I wanted to ask you about your other creative impulses besides writing. We’ve seen around the house works in different mediums. How often do you pursue collage work or painting or photography?
TOM: Never photography. Never attracted to that. I’ve painted occasionally, though I’ve never considered myself seriously a painter.
TOD Do you have any musical talents?
TOD Never an instrument?
TOM The only instrument I ever played was the typewriter. [laughs] I am, however, right now working on a musical. I’m not writing the music, although I have written some of the lyrics. Do you know Ben Lee? He’s an Australian rock star. He had a big hit in America, a record called Catch My Disease. Well, I wrote a children’s book about beer and we’re trying to make a stage musical out of that: B Is for Beer. And he’s writing the music and most of the lyrics, although I’ve written some of the lyrics. And I’m writing the script, or what in theatre is called the book. I turn 85 this July and I don’t know if I have the physical energy anymore to write another novel, but that creative impulse that has been bugging me since I was five is getting some satisfaction out of writing dialogue and writing scenes for this play, which may never actually be performed. Who knows?
TOD Is that 80 years of making? That’s amazing.

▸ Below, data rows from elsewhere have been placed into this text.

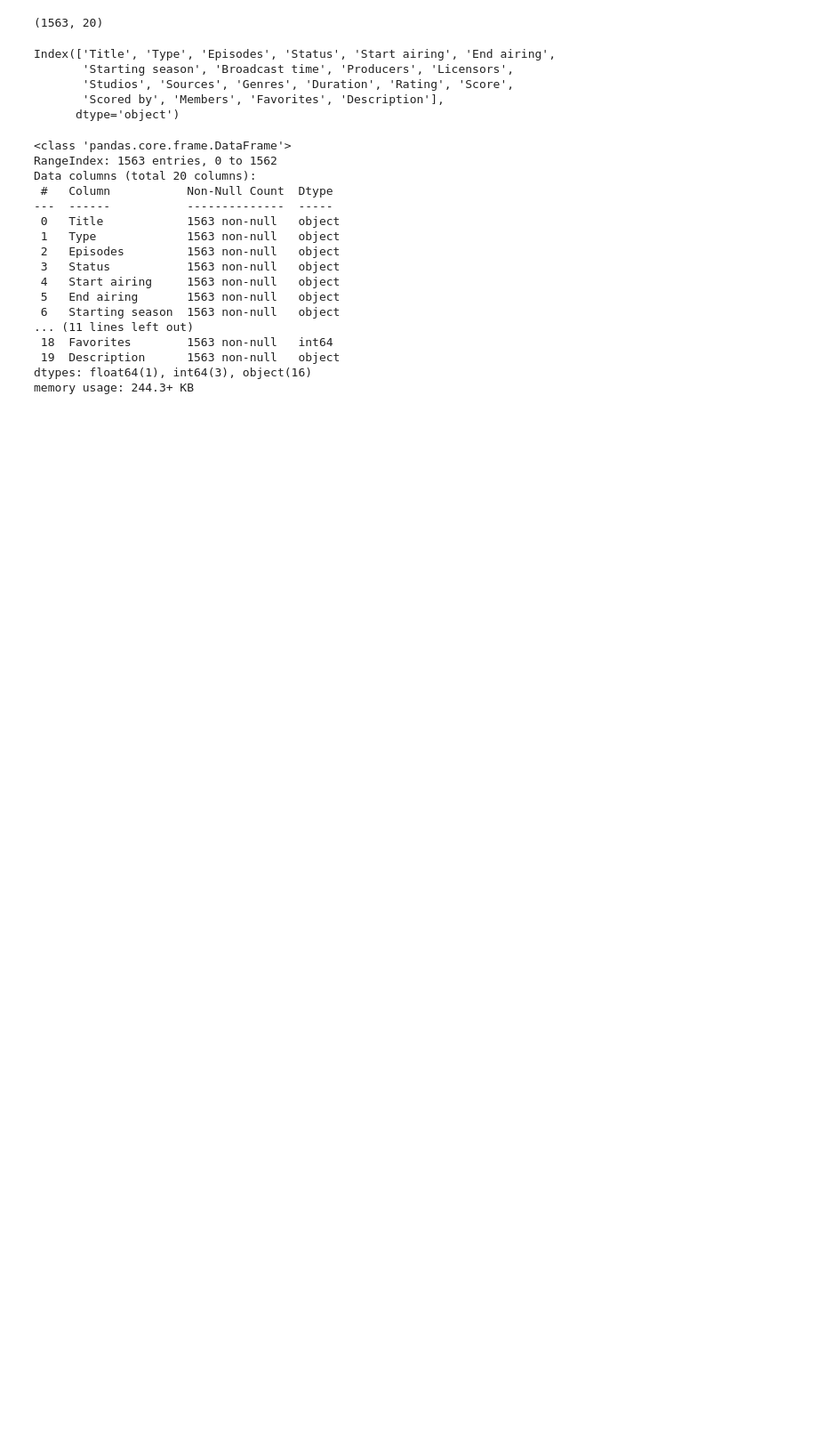
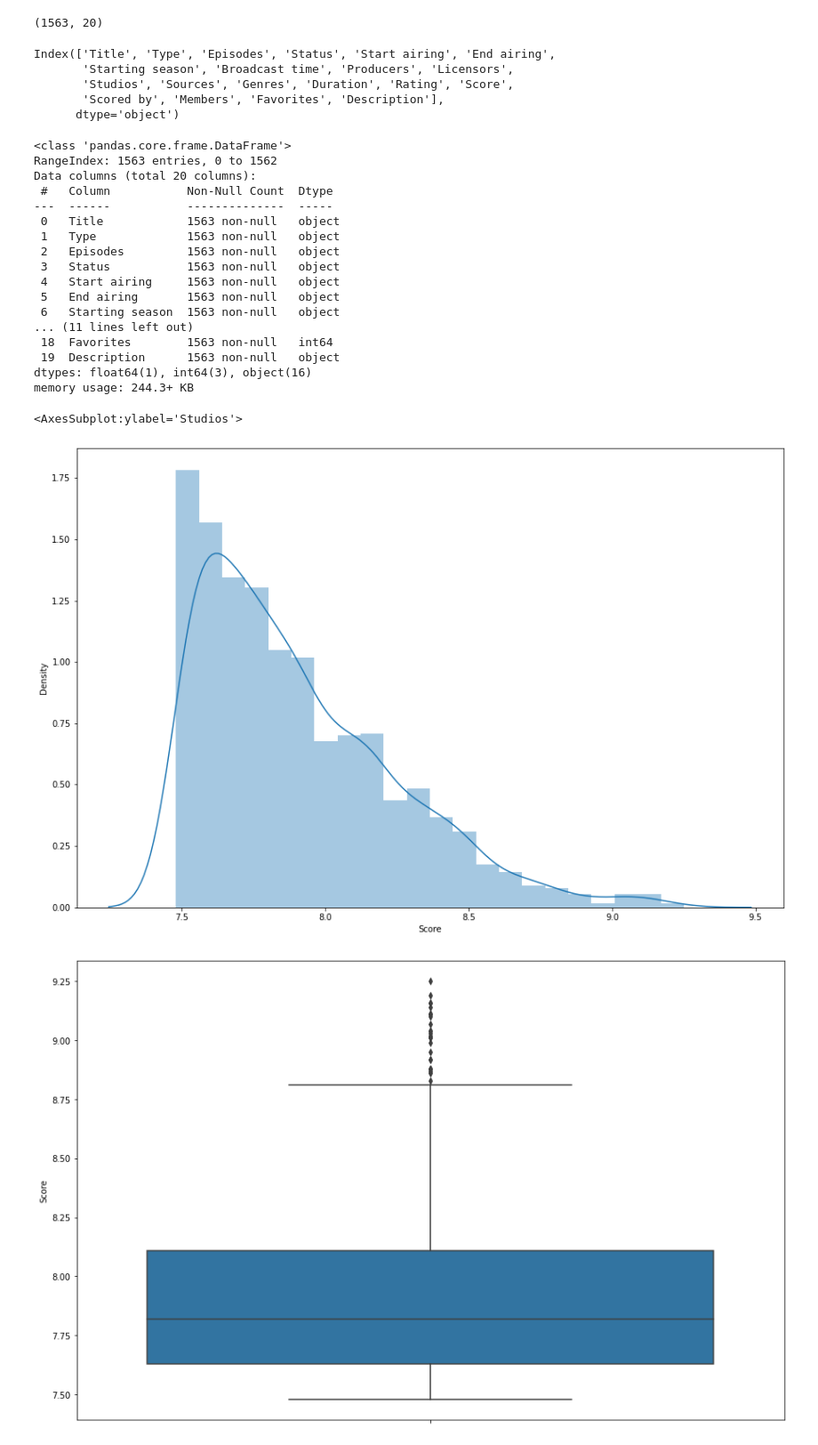
Before and after one commit to Niruksorp/MSOLab, a Jupyter notebook: Lab1/lab1mso.ipynb, the cells around one changed output. Shown at 89% size. Drawn from its saved outputs; the diff is of its cells as text; code cells hidden in the pictures; blank space fills up the shorter version.

```diff
--- a/Lab1/lab1mso.ipynb
+++ b/Lab1/lab1mso.ipynb
@@ -56,0 +51,13 @@ median = np.median(x)
+# %%
+plt.figure(figsize=(15, 10))
+sns.distplot(data['Score'])
+
+plt.figure(figsize=(15, 10))
+sns.boxplot(y=data['Score'])
+
+plt.figure(figsize=(20, 20))
+data['Studios'].value_counts().plot.pie(autopct='%1.1f%%')
+# %% [output]
+<AxesSubplot:ylabel='Studios'>
+[figure, added]
+[figure, added]
```
Also changed, not shown: parts of 10 cells of this notebook.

TOM Yeah, 80 years of dancing to that strange music of the imagination. The first story that I wrote when I was five that I dictated to my mother was about a pilot whose plane crashed and he parachuted out and landed on a small desert island and the only other occupant on the island was a brown cow with yellow spots. And they learned to live together in a symbiotic way. Where did that come from? I don’t know. I didn’t get that from a Tarzan movie or from my kindergarten picture books.
I made a note here when I wrote that little poem this morning, if I can read it without my glasses: “Poetic language has the ability to transform the drab background of existence by ripping open the printed page to let the marvelous rush in and inviting an ecstatic participation in a divinely animated universe.”
TOD That’s very Walt Whitman-like. Were you ever a Whitman fan?
TOD I love Walt Whitman. We need a Whitman of our age to somehow rouse people awake.
TOM We need to find a new way now of interfacing with the Mystery. The capital-M mystery. I think that’s missing from our culture now.
TOD What’s in the way? What’s stopping our connection?
TOM Well, we have [connected] as a species at various times throughout history. I’m sure that there were challenges in the past just as there are today. I mean, the Mystery didn’t change. We have to change. I don’t think evolution stopped with the invention of the cell phone. It’s maybe hit a wall, but there will be cracks in that wall. In the ’60s, psychedelics made big cracks in the wall and allowed and propelled a lot of people to interface with the Mystery who had never given a thought to the capital-M Mystery before. And it’s possible that something like that will happen again. There could be some electronic device that allows people to have a transcendent experience.
TOD I hope so.
TOM Something cosmic.
TOD Even if it just allows the cultivation of comfort with uncertainty.
TOM We’ve had dark ages in the past.
TOD Does it feel like a dark age to you?
TOM It’s starting to feel that way more and more, but my porchlight is burning night and day.